An interpretation of The Tree of Jesse, the root from which Jesus can be traced in human family terms

Third Monday and Third Tuesday of Advent

The third Monday of Advent reading is from the earliest verses of Matthew, where the Evangelist wants to show Jesus' human gene-pile. As with all families, it's a bit of a mixed bag! Nicloa Slee's "Genealogy" captures Matthew chapter 1 verses 1 t 17 really well.....

He came from a dysfunctional family. And I’m not just talking about his mum and dad (the pregnancy out of wedlock, the pronounced age difference) No, it went back much further than that. There were more than a few skeletons in his cupboard."

Take great King David, the one they all wrote and sang about, eulogised in the histories, the family’s pride and joy. He wasn’t all he was cracked up to be, believe you me. He might have been Jesse’s golden-haired youngest, but later, he was conniving and horny, spying on his officer’s comely wife from the palace balcony and taking her for his own, sending soldiers to do away with unsuspecting Uriah returning victorious from battle.
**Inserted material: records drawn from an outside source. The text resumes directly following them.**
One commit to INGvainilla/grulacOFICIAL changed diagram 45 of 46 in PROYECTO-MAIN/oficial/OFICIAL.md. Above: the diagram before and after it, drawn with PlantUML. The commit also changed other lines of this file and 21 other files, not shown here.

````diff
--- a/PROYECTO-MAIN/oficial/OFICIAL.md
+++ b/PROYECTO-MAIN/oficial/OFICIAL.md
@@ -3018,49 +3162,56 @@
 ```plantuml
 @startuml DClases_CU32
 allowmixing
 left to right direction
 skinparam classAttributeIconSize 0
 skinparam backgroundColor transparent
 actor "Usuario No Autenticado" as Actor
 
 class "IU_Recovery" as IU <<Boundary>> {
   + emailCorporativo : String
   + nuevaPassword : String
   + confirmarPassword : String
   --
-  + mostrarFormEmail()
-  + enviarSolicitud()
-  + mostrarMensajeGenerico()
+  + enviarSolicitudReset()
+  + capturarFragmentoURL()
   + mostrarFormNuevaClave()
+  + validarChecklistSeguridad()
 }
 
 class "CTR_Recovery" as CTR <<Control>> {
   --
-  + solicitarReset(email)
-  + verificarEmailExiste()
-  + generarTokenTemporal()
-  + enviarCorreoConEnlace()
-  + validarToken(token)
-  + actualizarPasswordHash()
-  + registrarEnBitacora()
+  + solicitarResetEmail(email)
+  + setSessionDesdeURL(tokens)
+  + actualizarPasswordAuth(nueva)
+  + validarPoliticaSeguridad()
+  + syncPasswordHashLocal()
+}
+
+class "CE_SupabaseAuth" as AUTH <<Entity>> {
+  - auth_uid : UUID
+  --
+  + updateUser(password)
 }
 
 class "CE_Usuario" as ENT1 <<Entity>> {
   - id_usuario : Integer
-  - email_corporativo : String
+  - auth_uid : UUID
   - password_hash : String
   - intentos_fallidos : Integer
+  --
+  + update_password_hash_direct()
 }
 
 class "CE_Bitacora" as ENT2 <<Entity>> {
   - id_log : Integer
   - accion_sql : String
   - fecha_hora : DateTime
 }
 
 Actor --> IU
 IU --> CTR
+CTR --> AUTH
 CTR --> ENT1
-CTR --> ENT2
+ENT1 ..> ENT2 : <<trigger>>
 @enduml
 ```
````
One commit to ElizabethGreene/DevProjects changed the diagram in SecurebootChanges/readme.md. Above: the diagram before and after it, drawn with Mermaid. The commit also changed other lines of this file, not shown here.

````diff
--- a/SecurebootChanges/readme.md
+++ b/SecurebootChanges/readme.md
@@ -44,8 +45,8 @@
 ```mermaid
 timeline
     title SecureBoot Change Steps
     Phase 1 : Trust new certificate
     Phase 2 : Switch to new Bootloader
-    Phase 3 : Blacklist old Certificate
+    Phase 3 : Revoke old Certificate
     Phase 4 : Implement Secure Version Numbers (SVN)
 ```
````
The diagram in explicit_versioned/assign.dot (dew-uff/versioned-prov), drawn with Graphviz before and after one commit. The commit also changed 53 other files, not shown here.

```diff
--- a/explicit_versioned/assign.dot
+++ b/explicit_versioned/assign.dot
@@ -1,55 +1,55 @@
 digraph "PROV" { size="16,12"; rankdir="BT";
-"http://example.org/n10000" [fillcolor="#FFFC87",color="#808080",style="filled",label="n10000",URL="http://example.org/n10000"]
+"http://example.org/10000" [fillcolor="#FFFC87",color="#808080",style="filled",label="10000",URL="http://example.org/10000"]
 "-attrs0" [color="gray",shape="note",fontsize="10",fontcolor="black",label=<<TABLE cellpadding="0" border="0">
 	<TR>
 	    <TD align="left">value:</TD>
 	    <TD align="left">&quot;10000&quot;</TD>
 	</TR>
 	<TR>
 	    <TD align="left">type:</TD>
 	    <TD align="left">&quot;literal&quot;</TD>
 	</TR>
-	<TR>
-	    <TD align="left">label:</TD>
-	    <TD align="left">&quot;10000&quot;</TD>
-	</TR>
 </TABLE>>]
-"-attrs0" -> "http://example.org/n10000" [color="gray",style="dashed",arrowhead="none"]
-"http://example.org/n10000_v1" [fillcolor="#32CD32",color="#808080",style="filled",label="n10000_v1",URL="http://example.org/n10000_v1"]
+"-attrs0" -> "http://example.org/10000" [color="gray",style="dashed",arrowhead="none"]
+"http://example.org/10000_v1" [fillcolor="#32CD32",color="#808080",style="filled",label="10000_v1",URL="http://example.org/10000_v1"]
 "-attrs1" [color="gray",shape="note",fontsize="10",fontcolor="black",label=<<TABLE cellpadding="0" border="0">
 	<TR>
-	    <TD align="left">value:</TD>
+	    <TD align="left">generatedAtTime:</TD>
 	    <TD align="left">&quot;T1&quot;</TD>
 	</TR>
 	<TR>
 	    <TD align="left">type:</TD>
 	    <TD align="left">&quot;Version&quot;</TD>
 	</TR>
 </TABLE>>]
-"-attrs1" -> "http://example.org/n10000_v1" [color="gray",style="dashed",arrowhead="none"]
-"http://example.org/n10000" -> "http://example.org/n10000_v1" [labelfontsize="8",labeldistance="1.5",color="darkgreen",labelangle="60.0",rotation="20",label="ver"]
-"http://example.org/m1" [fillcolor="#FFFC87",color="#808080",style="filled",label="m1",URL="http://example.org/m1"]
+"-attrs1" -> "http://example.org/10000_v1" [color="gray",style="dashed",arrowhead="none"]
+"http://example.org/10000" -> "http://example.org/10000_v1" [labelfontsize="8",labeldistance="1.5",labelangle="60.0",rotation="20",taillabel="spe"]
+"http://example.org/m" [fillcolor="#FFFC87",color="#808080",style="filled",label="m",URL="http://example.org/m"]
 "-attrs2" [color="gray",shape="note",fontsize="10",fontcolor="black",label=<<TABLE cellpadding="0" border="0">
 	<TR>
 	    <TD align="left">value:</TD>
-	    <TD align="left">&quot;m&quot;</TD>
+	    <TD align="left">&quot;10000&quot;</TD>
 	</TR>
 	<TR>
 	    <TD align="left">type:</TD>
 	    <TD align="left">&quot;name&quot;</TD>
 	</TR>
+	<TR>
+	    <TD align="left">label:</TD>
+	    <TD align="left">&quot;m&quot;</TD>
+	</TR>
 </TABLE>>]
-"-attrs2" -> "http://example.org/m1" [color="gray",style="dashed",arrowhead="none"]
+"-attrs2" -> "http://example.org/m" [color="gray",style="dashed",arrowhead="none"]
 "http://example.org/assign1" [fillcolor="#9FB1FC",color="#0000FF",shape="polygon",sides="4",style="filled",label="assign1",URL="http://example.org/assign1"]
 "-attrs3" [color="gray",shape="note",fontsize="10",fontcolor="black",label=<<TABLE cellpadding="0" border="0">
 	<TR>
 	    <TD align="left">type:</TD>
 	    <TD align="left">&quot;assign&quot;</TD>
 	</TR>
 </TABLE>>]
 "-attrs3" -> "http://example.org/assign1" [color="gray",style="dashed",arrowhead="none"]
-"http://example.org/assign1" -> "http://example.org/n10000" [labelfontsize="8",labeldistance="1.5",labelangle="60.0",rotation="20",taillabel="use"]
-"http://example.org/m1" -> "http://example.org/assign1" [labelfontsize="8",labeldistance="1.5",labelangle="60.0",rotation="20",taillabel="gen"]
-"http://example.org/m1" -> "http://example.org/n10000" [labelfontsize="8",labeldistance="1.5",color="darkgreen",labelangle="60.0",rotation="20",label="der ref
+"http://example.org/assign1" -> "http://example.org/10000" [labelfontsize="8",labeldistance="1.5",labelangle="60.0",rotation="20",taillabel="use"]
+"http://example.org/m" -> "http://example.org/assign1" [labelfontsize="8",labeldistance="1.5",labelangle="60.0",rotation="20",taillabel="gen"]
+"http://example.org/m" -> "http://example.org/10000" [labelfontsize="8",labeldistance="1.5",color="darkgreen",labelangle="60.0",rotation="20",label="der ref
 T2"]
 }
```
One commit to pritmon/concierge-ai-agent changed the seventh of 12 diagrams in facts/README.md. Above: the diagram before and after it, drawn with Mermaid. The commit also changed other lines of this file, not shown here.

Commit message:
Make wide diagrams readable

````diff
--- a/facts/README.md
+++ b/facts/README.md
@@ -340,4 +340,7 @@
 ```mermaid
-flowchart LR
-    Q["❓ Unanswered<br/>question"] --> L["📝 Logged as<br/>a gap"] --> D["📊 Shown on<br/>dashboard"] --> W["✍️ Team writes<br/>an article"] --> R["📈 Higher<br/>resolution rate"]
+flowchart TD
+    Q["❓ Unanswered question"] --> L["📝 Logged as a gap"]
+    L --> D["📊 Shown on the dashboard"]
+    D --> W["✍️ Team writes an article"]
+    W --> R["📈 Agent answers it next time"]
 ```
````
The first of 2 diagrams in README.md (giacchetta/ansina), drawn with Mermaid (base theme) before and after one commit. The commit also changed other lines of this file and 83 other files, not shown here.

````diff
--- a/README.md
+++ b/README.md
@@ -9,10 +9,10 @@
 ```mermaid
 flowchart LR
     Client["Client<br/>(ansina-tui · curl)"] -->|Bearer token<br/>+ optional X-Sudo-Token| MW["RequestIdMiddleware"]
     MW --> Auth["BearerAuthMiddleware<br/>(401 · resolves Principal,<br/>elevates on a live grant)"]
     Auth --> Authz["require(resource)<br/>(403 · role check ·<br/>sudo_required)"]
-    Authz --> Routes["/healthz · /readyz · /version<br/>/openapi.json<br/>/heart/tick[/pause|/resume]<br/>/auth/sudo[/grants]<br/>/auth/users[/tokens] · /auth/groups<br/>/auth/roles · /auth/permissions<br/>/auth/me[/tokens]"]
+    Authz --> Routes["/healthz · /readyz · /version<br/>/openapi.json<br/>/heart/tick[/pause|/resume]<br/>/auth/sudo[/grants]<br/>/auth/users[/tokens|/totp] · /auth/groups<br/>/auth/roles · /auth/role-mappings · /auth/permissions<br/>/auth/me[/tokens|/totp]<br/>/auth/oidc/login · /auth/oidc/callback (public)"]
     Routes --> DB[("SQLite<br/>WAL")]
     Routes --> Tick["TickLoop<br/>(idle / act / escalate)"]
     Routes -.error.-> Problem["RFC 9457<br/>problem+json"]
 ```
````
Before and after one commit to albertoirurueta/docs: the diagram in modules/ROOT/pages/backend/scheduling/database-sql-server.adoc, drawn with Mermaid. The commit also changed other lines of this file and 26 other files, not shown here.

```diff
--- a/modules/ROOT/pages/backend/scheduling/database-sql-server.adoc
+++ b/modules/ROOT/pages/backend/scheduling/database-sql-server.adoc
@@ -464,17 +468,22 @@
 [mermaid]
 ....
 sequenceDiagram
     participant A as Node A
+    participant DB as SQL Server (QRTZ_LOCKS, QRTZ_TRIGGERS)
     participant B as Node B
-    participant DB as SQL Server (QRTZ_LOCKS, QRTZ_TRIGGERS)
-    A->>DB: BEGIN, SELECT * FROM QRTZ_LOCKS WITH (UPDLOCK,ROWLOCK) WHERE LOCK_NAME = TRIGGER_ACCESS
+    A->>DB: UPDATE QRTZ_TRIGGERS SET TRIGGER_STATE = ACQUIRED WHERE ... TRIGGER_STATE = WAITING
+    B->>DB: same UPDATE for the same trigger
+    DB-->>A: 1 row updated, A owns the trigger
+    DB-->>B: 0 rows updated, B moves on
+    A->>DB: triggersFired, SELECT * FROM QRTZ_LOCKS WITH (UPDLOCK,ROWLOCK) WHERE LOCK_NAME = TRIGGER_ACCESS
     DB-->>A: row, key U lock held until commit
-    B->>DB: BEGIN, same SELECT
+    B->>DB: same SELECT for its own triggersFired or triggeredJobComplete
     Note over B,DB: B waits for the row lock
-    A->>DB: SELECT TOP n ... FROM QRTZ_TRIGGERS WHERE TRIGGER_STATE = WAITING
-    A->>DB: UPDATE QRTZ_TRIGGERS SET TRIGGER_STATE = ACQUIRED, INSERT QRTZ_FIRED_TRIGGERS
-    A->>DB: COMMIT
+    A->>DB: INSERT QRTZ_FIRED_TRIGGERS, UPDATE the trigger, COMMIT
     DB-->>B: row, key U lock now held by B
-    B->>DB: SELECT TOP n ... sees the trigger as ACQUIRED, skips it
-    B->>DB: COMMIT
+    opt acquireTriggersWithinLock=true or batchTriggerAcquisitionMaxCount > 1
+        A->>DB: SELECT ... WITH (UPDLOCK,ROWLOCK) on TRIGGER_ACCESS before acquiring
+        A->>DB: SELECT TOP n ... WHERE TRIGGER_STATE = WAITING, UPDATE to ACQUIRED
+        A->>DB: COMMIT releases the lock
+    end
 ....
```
Some victory!

Prostitutes and foreigners aplenty scatter the litter: women you’d not want your daughters taking after, even if you can’t help admiring that plucky Rahab. Some came to a very sorry end. That poor Tamar! It makes me shudder to even think of her. Don’t let your children read her story, it’ll keep them awake for nights on end.

Best not to ask about the ones whose names have sunk into obscurity, for fear of what you might uncover: what unimaginable sleights of hand, sexual perversions, brutal slayings or tortures. Who now thinks of Nashon or Asa, Uzziah, Joham or Jeconiah, Matthan, Azar or Eliud? Don’t disturb their memories with your inquisitive fingers.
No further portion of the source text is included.